This is my favorite movie going time of the year.  The Oscar movies tend to come out some time in the fall, but it’s the summer (and early spring) that gives us the popcorn fare we love.  There was no question I’d be front and center for The Avengers, even if I couldn’t swing the midnight showing.  The excitement in my theater was nearly palpable, and we were all in for a treat.  If you’ve seen Iron Man, The Hulk, or Thor – you’ll at least be somewhat familiar with these Marvel mainstays.  The movie begins with Nick Fury (Samuel L. Jackson, Meeting Evil), head of S.H.I.E.L.D., a covert government organization charged with protecting American interests on domestic and global levels.   It picks up where Thor left off, as Thor’s (Chris Hemsworth, The Cabin in the Woods) nefarious brother Loki (Tom Hiddleston, War Horse) has obtained the tesseract, an otherworldly energy source that can destroy the planet.  He wants to harness its power and bring humanity to its knees, enslaving the populace.  Fury knows that he can’t stop Loki on his own, after witnessing him take out an entire room of armed security forces.  His first call is to the Black Widow (Scarlett Johansson, We Bought a Zoo), a spy who is already in the fold.  The other members of the team will require varying degrees of persuasion.  Starks (Robert Downey Jr., Sherlock Holmes: A Game of Shadows) is in.  Thor comes forward of his own volition to battle his brother and fellow Asgardian.  Captain America (Chris Evans, What’s Your Number?) is a soldier who is accustomed to taking orders and as such, requires the least prodding.  Bruce Banner/Hulk (Mark Ruffalo, The Kids are All Right) is the most reluctant of the bunch, as he’s spent the better part of a year trying to keep his cool.  Rounding out the group is Hawkeye (Jeremy Renner, MI: 4), a recently rogue agent who was temporarily under Loki’s powerful spell.  Hawkeye and Black Widow are a tandem, bound by a shared mysterious past.  The movie highlights each hero’s skillset, and by the end they have accepted the values of teamwork and cooperation while forming an unbreakable bond.

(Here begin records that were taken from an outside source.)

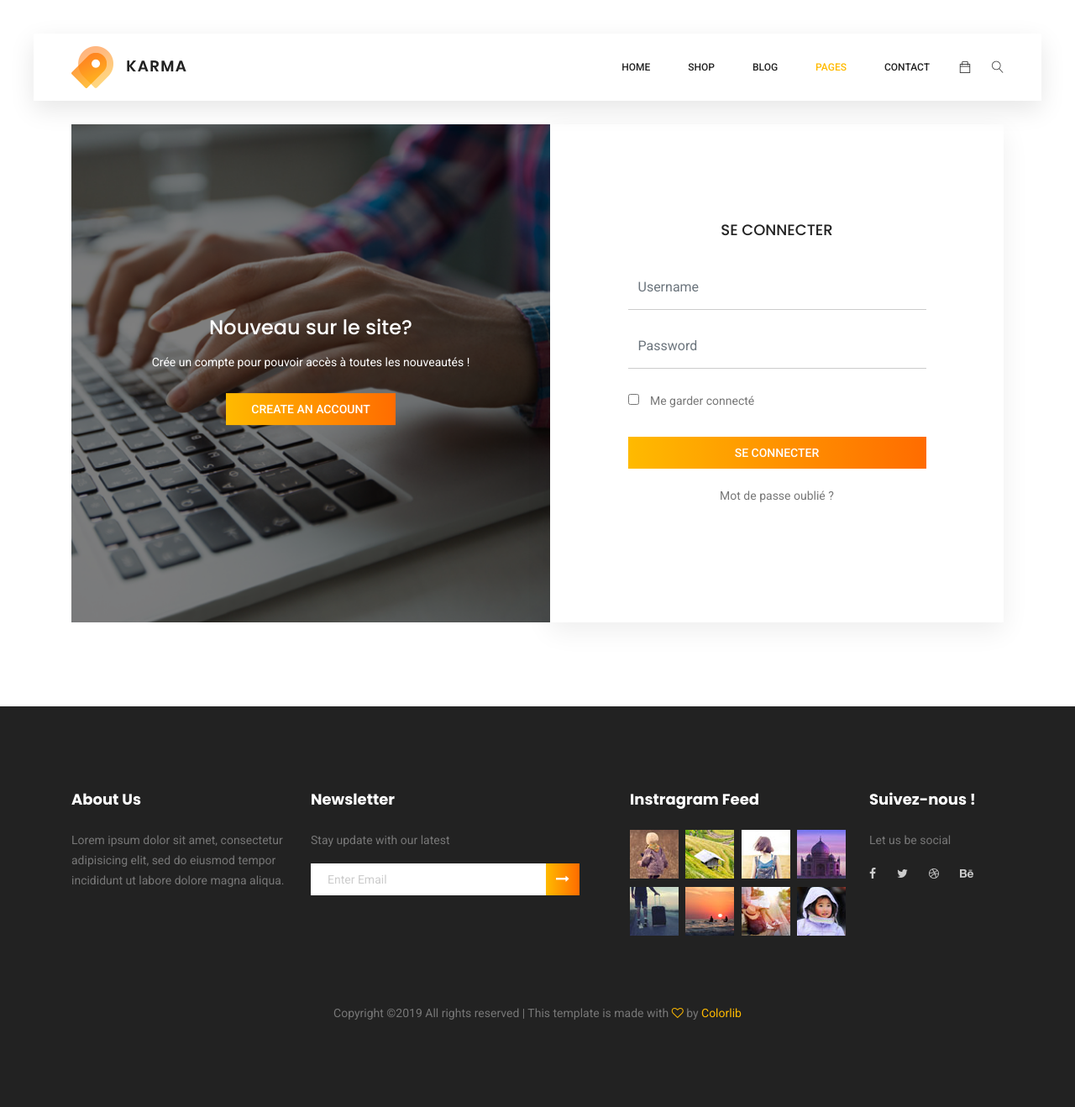
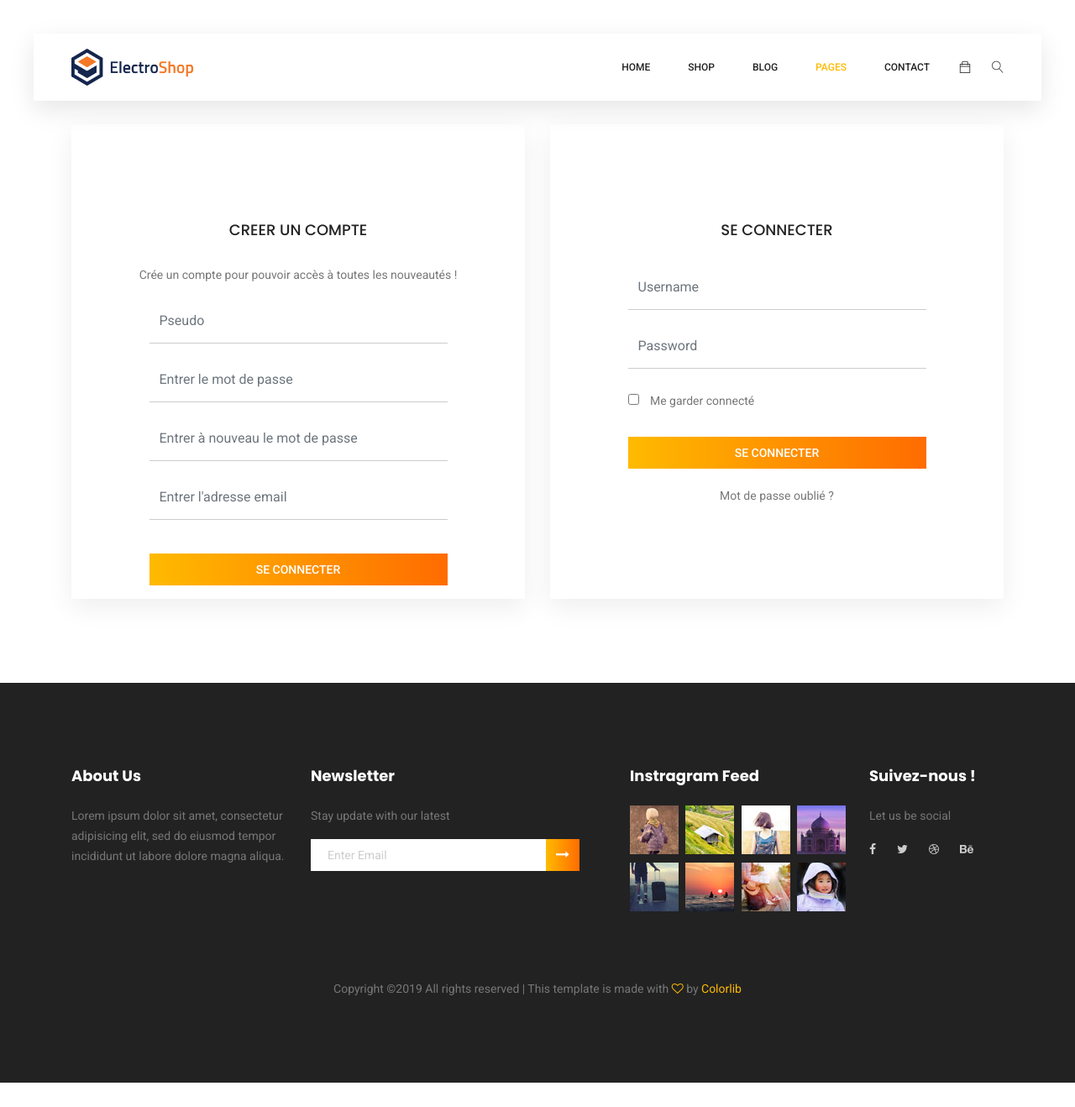
Before and after one commit to h4rris/ElectroShop, a PHP site: page /login.php in a window 1280 px wide. Shown: the whole page at 84% size. After the commit the page ends 1289 px from the top, so only its background shows below. Run offline with PHP 8.4, Linux system fonts and the light colour scheme; some libraries are stand-ins or nearby versions.

Commit message:
Ajout du formulaire de creation de compte

```diff
--- a/login.php
+++ b/login.php
@@ -47,7 +47,7 @@
 			<nav class="navbar navbar-expand-lg navbar-light main_box">
 				<div class="container">
 					<!-- Brand and toggle get grouped for better mobile display -->
-					<a class="navbar-brand logo_h" href="index.html"><img src="img/logo.png" alt=""></a>
+					<a class="navbar-brand logo_h" href="index.html"><img src="img/logo_electroShop.png" style="width: 150px;" alt=""></a>
 					<button class="navbar-toggler" type="button" data-toggle="collapse" data-target="#navbarSupportedContent"
 					 aria-controls="navbarSupportedContent" aria-expanded="false" aria-label="Toggle navigation">
 						<span class="icon-bar"></span>
@@ -119,12 +119,29 @@
 		<div class="container">
 			<div class="row">
 				<div class="col-lg-6">
-					<div class="login_box_img">
-						<img class="img-fluid" src="img/login.jpg" alt="">
+					<div class="login_form_inner">
 						<div class="hover">
-							<h4>Nouveau sur le site?</h4>
+							<h3>CREER UN COMPTE</h3>
 							<p>Crée un compte pour pouvoir accès à toutes les nouveautés !</p>
-							<a class="primary-btn" href="registration.html">Create an Account</a>
+							<form class="row login_form" method="post" id="contactForm" novalidate="novalidate">
+								<div class="col-md-12 form-group">
+									<input type="text" class="form-control" id="Pseudo" name="Pseudo" placeholder="Pseudo" onfocus="this.placeholder = ''" onblur="this.placeholder = 'Pseudo'">
+								</div>
+								<div class="col-md-12 form-group">
+									<input type="password" class="form-control" id="CreatePassword" name="CreatePassword" placeholder="Entrer le mot de passe" onfocus="this.placeholder = ''" onblur="this.placeholder = 'Entrer le mot de passe'">
+								</div>
+								<div class="col-md-12 form-group">
+									<input type="password" class="form-control" id="CreatePassword2" name="CreatePassword2" placeholder="Entrer à nouveau le mot de passe" onfocus="this.placeholder = ''" onblur="this.placeholder = 'Entrer à nouveau le mot de passe'">
+								</div>
+								<div class="col-md-12 form-group">
+									<input type="mail" class="form-control" id="email" name="email" placeholder="Entrer l'adresse email" onfocus="this.placeholder = ''" onblur="this.placeholder = 'Entrer adresse email'">
+								</div>
+								<div class="col-md-12 form-group">
+									<br/>
+									<button type="submit" value="submit" class="primary-btn">SE CONNECTER</button>
+								</div>
+							</form>
+							<!--<a class="primary-btn" href="registration.html">Create an Account</a>-->
 						</div>
 					</div>
 				</div>
@@ -173,7 +190,7 @@
 											$_SESSION['username'] = $_POST['username'];
 											$_SESSION['id'] = $ligne[0];
 											session_write_close();
-											header('Location: /electroshop/index.php');
+											header('Location: /home.php');
 										}
 									}
 							}
```
Also changed, not shown: home.php (added), img/logo_electroShop.png (added).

The plot wasn’t terribly important, and it’s about what you’d expect: good guys unite to defeat the bad guy, whose wish list includes the subjugation of all mankind.  Some have an issue with the simplified plot, but I don’t.  I mean, it’s always a variation of the same theme.  I didn’t have a problem with the plot but I did have an issue with Loki’s reasoning that humanity’s natural desire is to be enslaved.  Quite the contrary, humans have an innate desire for freedom – so I thought writer Joss Wheedon could have tweaked that element a bit more.  It’s my only very minor criticism in a movie that was otherwise perfect.  What I enjoyed most about the movie was the interplay between each superhero.  Each character in his/her own right is capable of saving humanity, but it will take a concerted effort to defeat a foe as formidable as Loki, who has enlisted an entire interplanetary army to help him.  There was a natural chemistry among all the actors, and I can tell they genuinely had fun making this movie.

The Avengers succeeded where other superhero movies have failed.  Just because a movie is family-friendly does not mean that it has to be corny.  Spiderman 3 was horribly cheesy, and Superman Returns was equally bad, for similar reasons.  There has to be a middle ground between the darkness that Christopher Nolan brings to the Batman franchise and the corniness of those two aforementioned movies.  I believe The Avengers had the right balance of heft and fluff, if that makes sense.  It wasn’t all smiles and sunshine, as Black Widow has a shady past, Captain America is woefully out of touch, Thor is dealing with the worst form of sibling rivalry, Hawkeye needs redemption, and The Hulk is just trying not to spazz out.  The dialogue and interplay between characters was well worth the price of admission.  I think people should refrain from superlatives though.  This was not the best superhero movie ever made.  As long as Batman is still considered a superhero, that distinction remains with The Dark Knight.  That being said, The Avengers is a must-see summer blockbuster.  Grade: A+